Along with summer and warming weather, the invasive Aedes Aegypti, also known as the Yellow Fever Mosquito which is known to transmit the Zika virus, made its appearance in Winters, again.
Last Wednesday, the Sacramento-Yolo Mosquito and Vector Control District dispatched a truck to Winters in the early morning hours and sprayed for the invasive mosquito species detected. Luz Maria Robles, the District’s public information officer, said the detection was on Abbey Street.
Robles told the Express they expected to find the invasive species again this year, they just didn’t expect it so early in the season.
The District lays traps for the invasive species all winter. The Aedes Aegypti is a small, dark mosquito known as the “container breeder” because it lays eggs during the winter in containers, such as planting pots and the dry eggs can lay dormant for months until contact with water and the right hatching conditions.
Mosquitoes carry and transmit diseases to both humans and animals. Diseases like West Nile Virus, Zika and some lesser-known ones are harmful to humans and animals. Dogs develop heartworms from mosquito bites.
The most prevalent disease carried by mosquitoes in the region is West Nile Virus, which has been present since 2004. The disease is carried by birds and mosquitoes act as a vector carrying the disease between birds and humans. Most cases of the virus are mild in humans, but the virus can cause life-threatening illnesses.
Two positive infected mosquito detections have been made in Yolo County this year. On June 8, the District reported two West Nile Virus positive mosquitoes trapped in Knights Landing and multiple positive detections of the invasive species in Winters.
The public is encouraged to drain all water on their property, discard unwanted items that can collect water, scrub containers that are not in use and to report day biting mosquitoes.
Robles encouraged residents to sign up for email notifications on their website at www.FIGHTtheBITE.net for email notifications when spraying is scheduled to occur.
To prevent mosquito bites, the district recommends use of an effective repellent containing DEET, picaridin, IR3535 or lemon and eucalyptus oils when outdoors. DEET repellent wipes and informational brochures are available free of charge from the District.
For additional treatment information or requesting a free home inspection, visit the District’s website or call 800-429-1022.
Just as it is time to clean off the barbecue and ready outdoor furniture, the District suggest community members start practicing the “District D’s” of mosquito prevention:

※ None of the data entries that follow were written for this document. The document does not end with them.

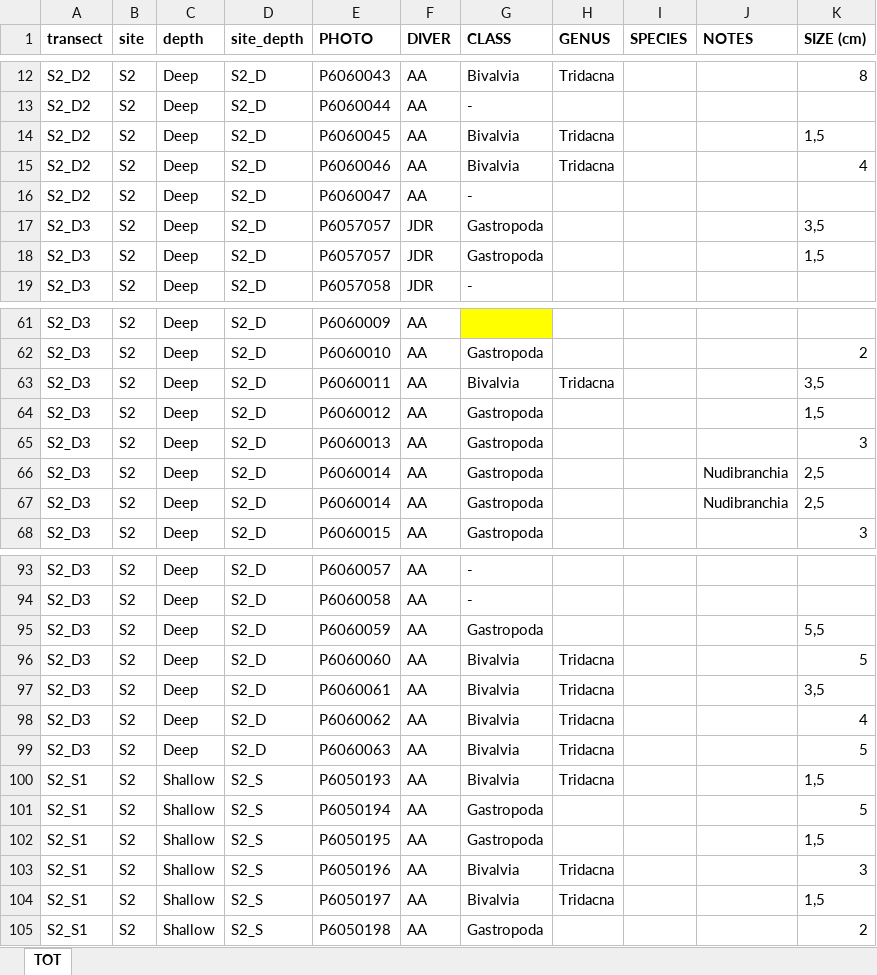
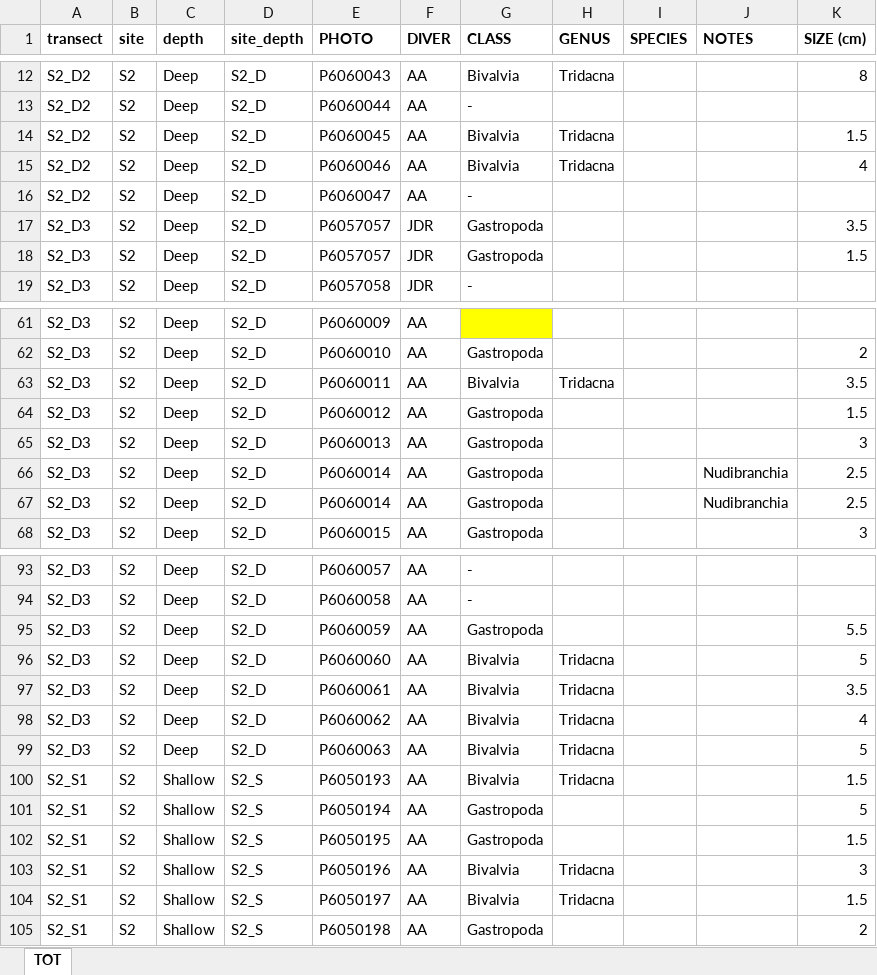
Before and after one commit to CCampanini/Campanini_Gosser_et_al-Effective_combination_reef_monitoring_Okinawa_metabarcoding, an Excel workbook: Multi-taxa_data/MollEchino/Mol_raw/Mol_div_S2.xlsx, sheet TOT, drawn as a sheet; only a part is shown, gaps mark what is left out; values as stored, in another font and other column widths than the file's, no borders; the diff covers the shown part only; the diff names each change by its address in the sheet, - before the commit and + after, or states it on an @@ line.

```diff
--- a/Multi-taxa_data/MollEchino/Mol_raw/Mol_div_S2.xlsx (sheet TOT)
+++ b/Multi-taxa_data/MollEchino/Mol_raw/Mol_div_S2.xlsx (sheet TOT)
-K14 (SIZE (cm)): 1,5
+K14 (SIZE (cm)): 1.5
-K17 (SIZE (cm)): 3,5
+K17 (SIZE (cm)): 3.5
-K18 (SIZE (cm)): 1,5
+K18 (SIZE (cm)): 1.5
-K63 (SIZE (cm)): 3,5
+K63 (SIZE (cm)): 3.5
-K64 (SIZE (cm)): 1,5
+K64 (SIZE (cm)): 1.5
-K66:K67 (SIZE (cm)): 2,5
+K66:K67 (SIZE (cm)): 2.5
-K95 (SIZE (cm)): 5,5
+K95 (SIZE (cm)): 5.5
-K97 (SIZE (cm)): 3,5
+K97 (SIZE (cm)): 3.5
-K100 (SIZE (cm)): 1,5
+K100 (SIZE (cm)): 1.5
-K102 (SIZE (cm)): 1,5
+K102 (SIZE (cm)): 1.5
-K104 (SIZE (cm)): 1,5
+K104 (SIZE (cm)): 1.5
```
Also changed, not shown: 14 edited cells elsewhere in this sheet, Multi-taxa_data/MollEchino/Mol_raw/Mol_div_G2.xlsx, Multi-taxa_data/MollEchino/Mol_raw/Mol_div_MI.xlsx, 3 other files.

Drain standing water that may produce mosquitoes.
Dawn and Dusk are times to avoid being outdoors.
Dress appropriately by wearing long sleeves and pants when outside.
Defend yourself by using an effective insect repellent. Make sure to follow label directions.
Door and window screens should be in good working condition.
District personnel are also available to address any mosquito problems.